Social media networks such as Facebook and Twitter are as popular as jean jackets were in the '90s. When used within the contexts of the networks, words take on new computer-based definitions. Words refer to electronic actions and processes of its users. Popular words that have developed second definitions through Facebook and Twitter include "Follow", "Tweet" and "Like".
Social media networks are as popular as jean jackets were in the '90s. The consistent usage of Facebook and Twitter around the world has had huge side-effects on the English language.
The social media websites have created new meanings for words already in the English vocabulary, such as "follows" and "Likes." When used within the contexts of Facebook and Twitter, the words refer to the electronic actions and processes of its users. The additional definitions arise as users develop their own language or mode of communication online with one another.
The Word "Follow"
One of the classic definitions of the word "follow" refers to trailing behind someone, outside the world of computers. The definition involves people getting out of their chairs, stepping away from keyboards and moving their legs. When a person wishes to electronically "follow" a blog, the only movement is that person's fingers typing his or her email address onto the blog homepage.
The currently popular definition of "follow" does not even involve leaving the computer chair. From a blogger's standpoint, to "follow" means to subscribe to the website. Published posts are then sent to a person's email Inbox for his or her viewing pleasure.
"Followers" are also those people who subscribe on Twitter to another person's electronic feed. When a Twitter user chooses to follow someone, he or she allows that person to see tweets and embedded media that is shared through the social media network.
The Word "Like"
Before Facebook's inception, when a person "Liked" an object it meant that he or she felt favorable about the item. The computer was not always involved. Place the word "Like" into the popular context of Facebook and it takes on a different word context.

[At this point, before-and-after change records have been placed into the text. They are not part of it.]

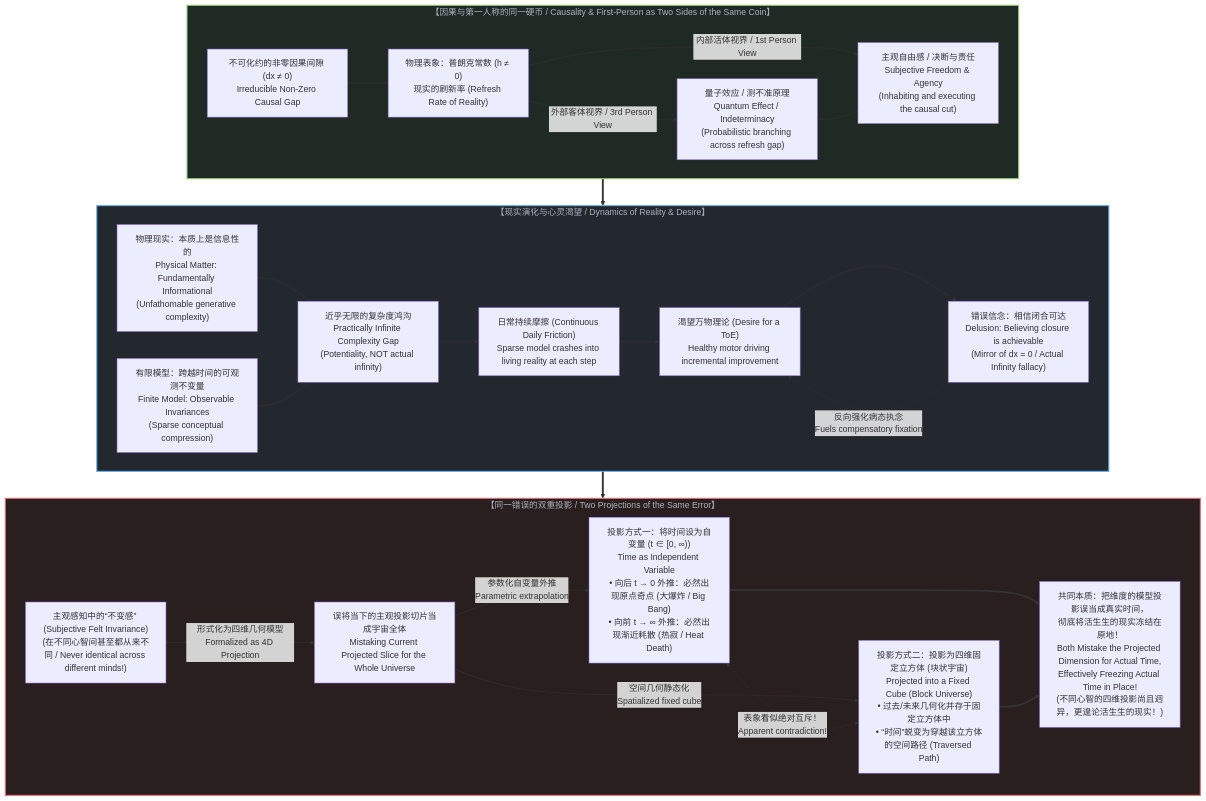
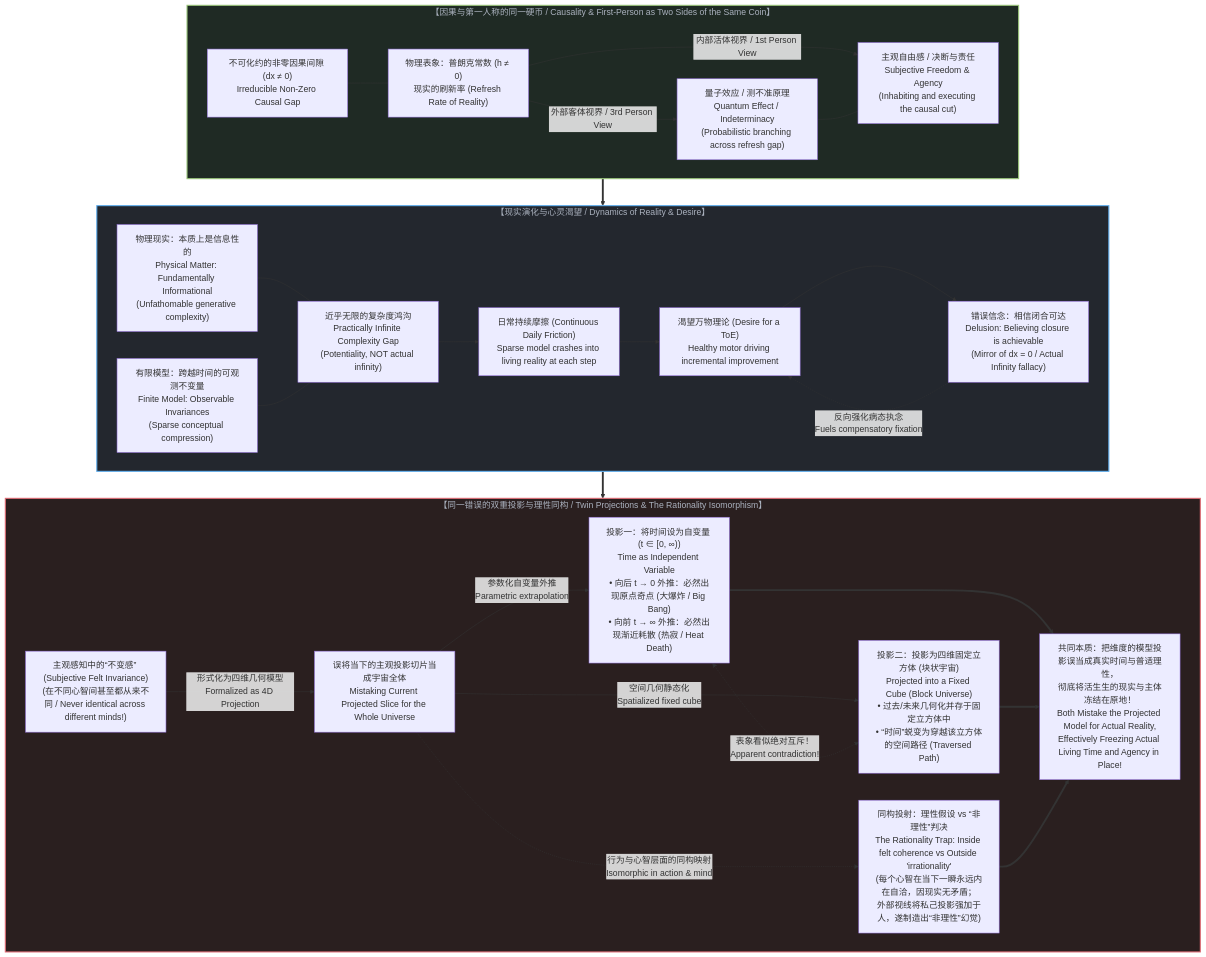
One commit to powerpig99/not-a-toe changed the diagram in content/posts/demanding-a-toe-freezes-time-into-a-catalog.md. Above: the diagram before and after it, drawn with Mermaid. The commit also changed other lines of this file and 3 other files, not shown here.

Commit message:
feat: integrate rationality assumption isomorphism and internal coherence into Section 6

````diff
--- a/content/posts/demanding-a-toe-freezes-time-into-a-catalog.md
+++ b/content/posts/demanding-a-toe-freezes-time-into-a-catalog.md
@@ -615,59 +658,63 @@
 ```mermaid
 graph TD
     subgraph GrandCoherence["【因果与第一人称的同一硬币 / Causality & First-Person as Two Sides of the Same Coin】"]
         Cut["不可化约的非零因果间隙 (dx ≠ 0)<br>Irreducible Non-Zero Causal Gap"]
         Planck["物理表象：普朗克常数 (h ≠ 0)<br>现实的刷新率 (Refresh Rate of Reality)"]
         
         Cut --- Planck
         
         Planck -->|"外部客体视界 / 3rd Person View"| Quantum["量子效应 / 测不准原理<br>Quantum Effect / Indeterminacy<br>(Probabilistic branching across refresh gap)"]
         Planck -->|"内部活体视界 / 1st Person View"| Freedom["主观自由感 / 决断与责任<br>Subjective Freedom & Agency<br>(Inhabiting and executing the causal cut)"]
         
         Quantum --- Freedom
     end
 
     subgraph Dynamics["【现实演化与心灵渴望 / Dynamics of Reality & Desire】"]
         Reality["物理现实：本质上是信息性的<br>Physical Matter: Fundamentally Informational<br>(Unfathomable generative complexity)"]
         Model["有限模型：跨越时间的可观测不变量<br>Finite Model: Observable Invariances<br>(Sparse conceptual compression)"]
         
         Gap["近乎无限的复杂度鸿沟<br>Practically Infinite Complexity Gap<br>(Potentiality, NOT actual infinity)"]
         Reality --- Gap
         Model --- Gap
         
         Friction["日常持续摩擦 (Continuous Daily Friction)<br>Sparse model crashes into living reality at each step"]
         Gap --> Friction
         
         Desire["渴望万物理论 (Desire for a ToE)<br>Healthy motor driving incremental improvement"]
         Belief["错误信念：相信闭合可达<br>Delusion: Believing closure is achievable<br>(Mirror of dx = 0 / Actual Infinity fallacy)"]
         
         Friction --> Desire
         Desire --> Belief
         Belief -. "反向强化病态执念<br>Fuels compensatory fixation" .-> Desire
     end
 
-    subgraph TwinProjections["【同一错误的双重投影 / Two Projections of the Same Error】"]
+    subgraph TwinProjections["【同一错误的双重投影与理性同构 / Twin Projections & The Rationality Isomorphism】"]
         Subjective["主观感知中的“不变感” (Subjective Felt Invariance)<br>(在不同心智间甚至都从来不同 / Never identical across different minds!)"]
         CurrentSlice["误将当下的主观投影切片当成宇宙全体<br>Mistaking Current Projected Slice for the Whole Universe"]
         
         Subjective -->|"形式化为四维几何模型<br>Formalized as 4D Projection"| CurrentSlice
         
-        Proj1["投影方式一：将时间设为自变量 (t ∈ [0, ∞))<br>Time as Independent Variable<br>• 向后 t → 0 外推：必然出现原点奇点 (大爆炸 / Big Bang)<br>• 向前 t → ∞ 外推：必然出现渐近耗散 (热寂 / Heat Death)"]
+        Proj1["投影一：将时间设为自变量 (t ∈ [0, ∞))<br>Time as Independent Variable<br>• 向后 t → 0 外推：必然出现原点奇点 (大爆炸 / Big Bang)<br>• 向前 t → ∞ 外推：必然出现渐近耗散 (热寂 / Heat Death)"]
         
-        Proj2["投影方式二：投影为四维固定立方体 (块状宇宙)<br>Projected into a Fixed Cube (Block Universe)<br>• 过去/未来几何化并存于固定立方体中<br>• “时间”蜕变为穿越该立方体的空间路径 (Traversed Path)"]
+        Proj2["投影二：投影为四维固定立方体 (块状宇宙)<br>Projected into a Fixed Cube (Block Universe)<br>• 过去/未来几何化并存于固定立方体中<br>• “时间”蜕变为穿越该立方体的空间路径 (Traversed Path)"]
         
-        Freeze["共同本质：把维度的模型投影误当成真实时间，<br>彻底将活生生的现实冻结在原地！<br>Both Mistake the Projected Dimension for Actual Time,<br>Effectively Freezing Actual Time in Place!<br>(不同心智的四维投影尚且迥异，更遑论活生生的现实！)"]
+        Rationality["同构投射：理性假设 vs “非理性”判决<br>The Rationality Trap: Inside felt coherence vs Outside 'irrationality'<br>(每个心智在当下一瞬永远内在自洽，因现实无矛盾；<br>外部视线将私己投影强加于人，遂制造出“非理性”幻觉)"]
+        
+        Freeze["共同本质：把维度的模型投影误当成真实时间与普适理性，<br>彻底将活生生的现实与主体冻结在原地！<br>Both Mistake the Projected Model for Actual Reality,<br>Effectively Freezing Actual Living Time and Agency in Place!"]
         
         CurrentSlice -->|"参数化自变量外推<br>Parametric extrapolation"| Proj1
         CurrentSlice -->|"空间几何静态化<br>Spatialized fixed cube"| Proj2
+        CurrentSlice -. "行为与心智层面的同构映射<br>Isomorphic in action & mind" .-> Rationality
         Proj1 <-. "表象看似绝对互斥！<br>Apparent contradiction!" .-> Proj2
         Proj1 ==> Freeze
         Proj2 ==> Freeze
+        Rationality ==> Freeze
     end
 
     GrandCoherence ==> Dynamics
     Dynamics ==> TwinProjections
 
     style GrandCoherence fill:#1f2a24,stroke:#98c379,stroke-width:2px,color:#abb2bf
     style Dynamics fill:#23272e,stroke:#61afef,stroke-width:2px,color:#abb2bf
     style TwinProjections fill:#2a1f1f,stroke:#e06c75,stroke-width:2px,color:#abb2bf
 ```
````
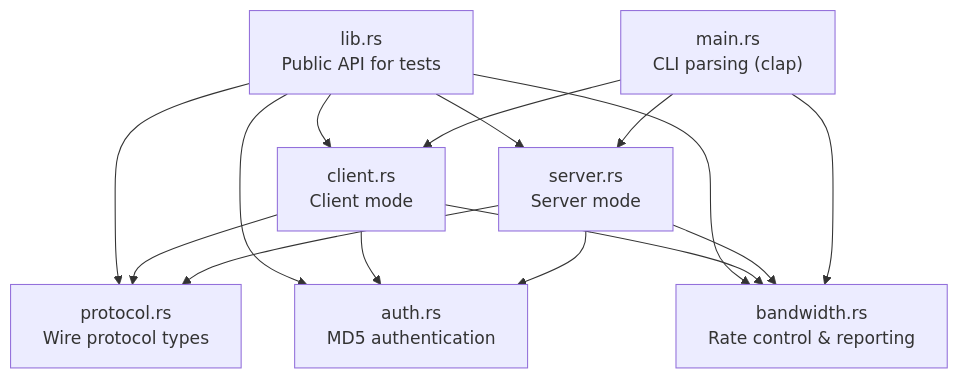
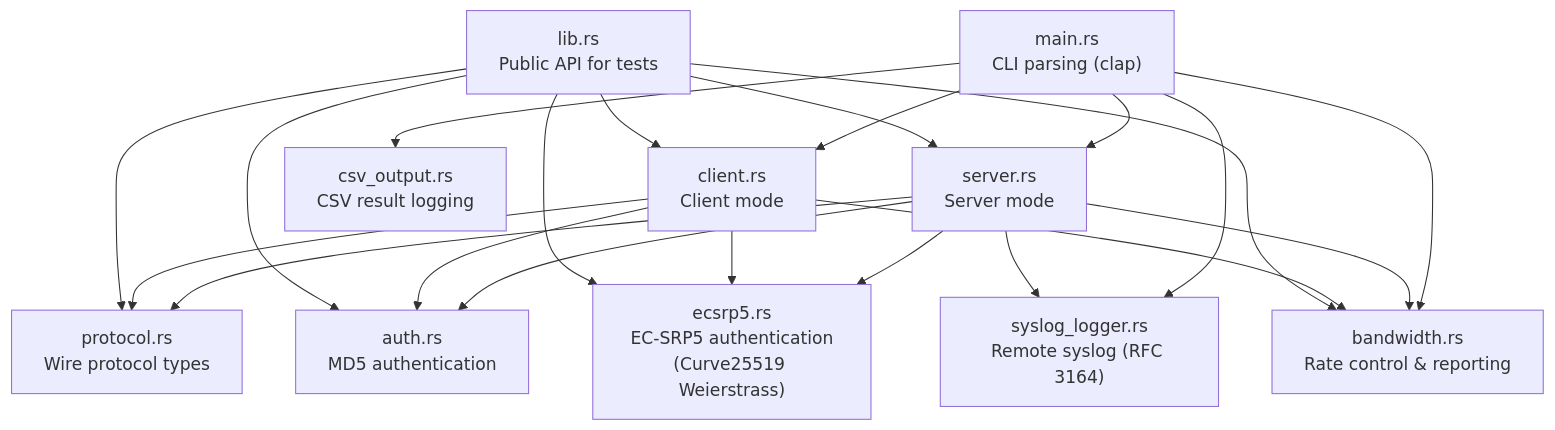
The first of 4 diagrams in docs/architecture.md (manawenuz/btest-rs), drawn with Mermaid before and after one commit. The commit also changed other lines of this file and 8 other files, not shown here.

First line of the commit message:
Add client syslog events, fix client UDP TX error threshold

````diff
--- a/docs/architecture.md
+++ b/docs/architecture.md
@@ -9,25 +9,34 @@
 ```mermaid
 graph TB
     main["main.rs<br/>CLI parsing (clap)"]
     server["server.rs<br/>Server mode"]
     client["client.rs<br/>Client mode"]
     protocol["protocol.rs<br/>Wire protocol types"]
     auth["auth.rs<br/>MD5 authentication"]
+    ecsrp5["ecsrp5.rs<br/>EC-SRP5 authentication<br/>(Curve25519 Weierstrass)"]
     bandwidth["bandwidth.rs<br/>Rate control & reporting"]
+    csv_output["csv_output.rs<br/>CSV result logging"]
+    syslog["syslog_logger.rs<br/>Remote syslog (RFC 3164)"]
     lib["lib.rs<br/>Public API for tests"]
 
     main --> server
     main --> client
     main --> bandwidth
+    main --> csv_output
+    main --> syslog
     server --> protocol
     server --> auth
+    server --> ecsrp5
     server --> bandwidth
+    server --> syslog
     client --> protocol
     client --> auth
+    client --> ecsrp5
     client --> bandwidth
     lib --> server
     lib --> client
     lib --> protocol
     lib --> auth
+    lib --> ecsrp5
     lib --> bandwidth
 ```
````
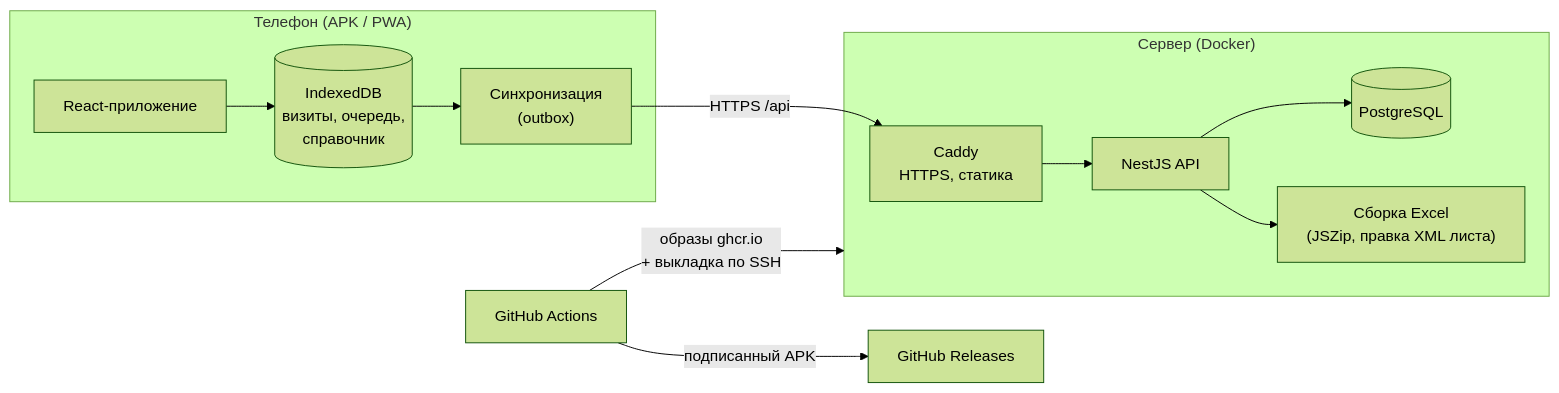
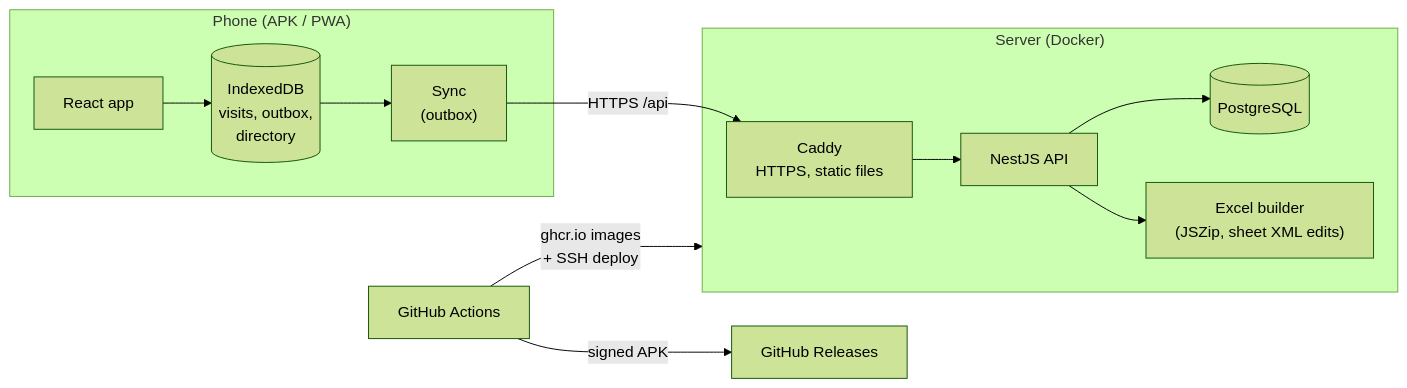
The diagram in README.md (Dqnial/mp-report), drawn with Mermaid (forest theme) before and after one commit. The commit also changed other lines of this file and 1 other file, not shown here.

````diff
--- a/README.md
+++ b/README.md
@@ -51,15 +62,15 @@
 ```mermaid
 flowchart LR
-  subgraph Phone["Телефон (APK / PWA)"]
-    UI["React-приложение"] --> IDB[("IndexedDB<br/>визиты, очередь,<br/>справочник")]
-    IDB --> Sync["Синхронизация<br/>(outbox)"]
+  subgraph Phone["Phone (APK / PWA)"]
+    UI["React app"] --> IDB[("IndexedDB<br/>visits, outbox,<br/>directory")]
+    IDB --> Sync["Sync<br/>(outbox)"]
   end
   Sync -- "HTTPS /api" --> Caddy
-  subgraph Server["Сервер (Docker)"]
-    Caddy["Caddy<br/>HTTPS, статика"] --> API["NestJS API"]
+  subgraph Server["Server (Docker)"]
+    Caddy["Caddy<br/>HTTPS, static files"] --> API["NestJS API"]
     API --> PG[("PostgreSQL")]
-    API --> XLSX["Сборка Excel<br/>(JSZip, правка XML листа)"]
+    API --> XLSX["Excel builder<br/>(JSZip, sheet XML edits)"]
   end
-  CI["GitHub Actions"] -- "образы ghcr.io<br/>+ выкладка по SSH" --> Server
-  CI -- "подписанный APK" --> Releases["GitHub Releases"]
+  CI["GitHub Actions"] -- "ghcr.io images<br/>+ SSH deploy" --> Server
+  CI -- "signed APK" --> Releases["GitHub Releases"]
 ```
````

One imagines the thumbs-up button that symbolizes "Like" on Facebook. Facebook users do not even need to have the word "Like" attached to the magical thumb to know that it stands for whether one Likes a specific page or not.
Read the "Feed": Another New Definition
For websites such as Facebook and Twitter, users can scan the electronic "feed" of other user's profiles. The computer-based definition of "feed" refers to recent activities of other people in the social media network. No food is involved, as in the classic definition of the word.
Instead, in the online world of computers users are being fed data rather than slices of apple or other foods. The word is no longer only food-related as people hungrily read the electronic activities of those they are connected to on the Facebook and Twitter.
The Word "Tweet"
Twitter is easily one of the most popular social media networks today. To "Tweet" on the website refers to sending out a message to one's "followers" (see number "1" above and cross-reference!).
The word "Tweet" no longer only concerns the chirping of a bird outside of the bedroom window. Perhaps people could argue that the definition of "Tweet" created by Twitter is used more often than the bird-related definition these days. Not that there is anything wrong with that.
Or is there? With words taking on second definitions and abbreviations due to social media networks, the ways we describe the objects around us change. As people spend more of their time on smartphones and computers, the numbers of second definitions of words that are created are bound to increase substantially.
People "surf" electronic pages without even placing a toe into the waters of the ocean. People "jump" into electronic conversations rather than into the water when they log onto Facebook and Twitter, often on a daily basis. Chances are good that even more definitions are expanding as this article is being written today.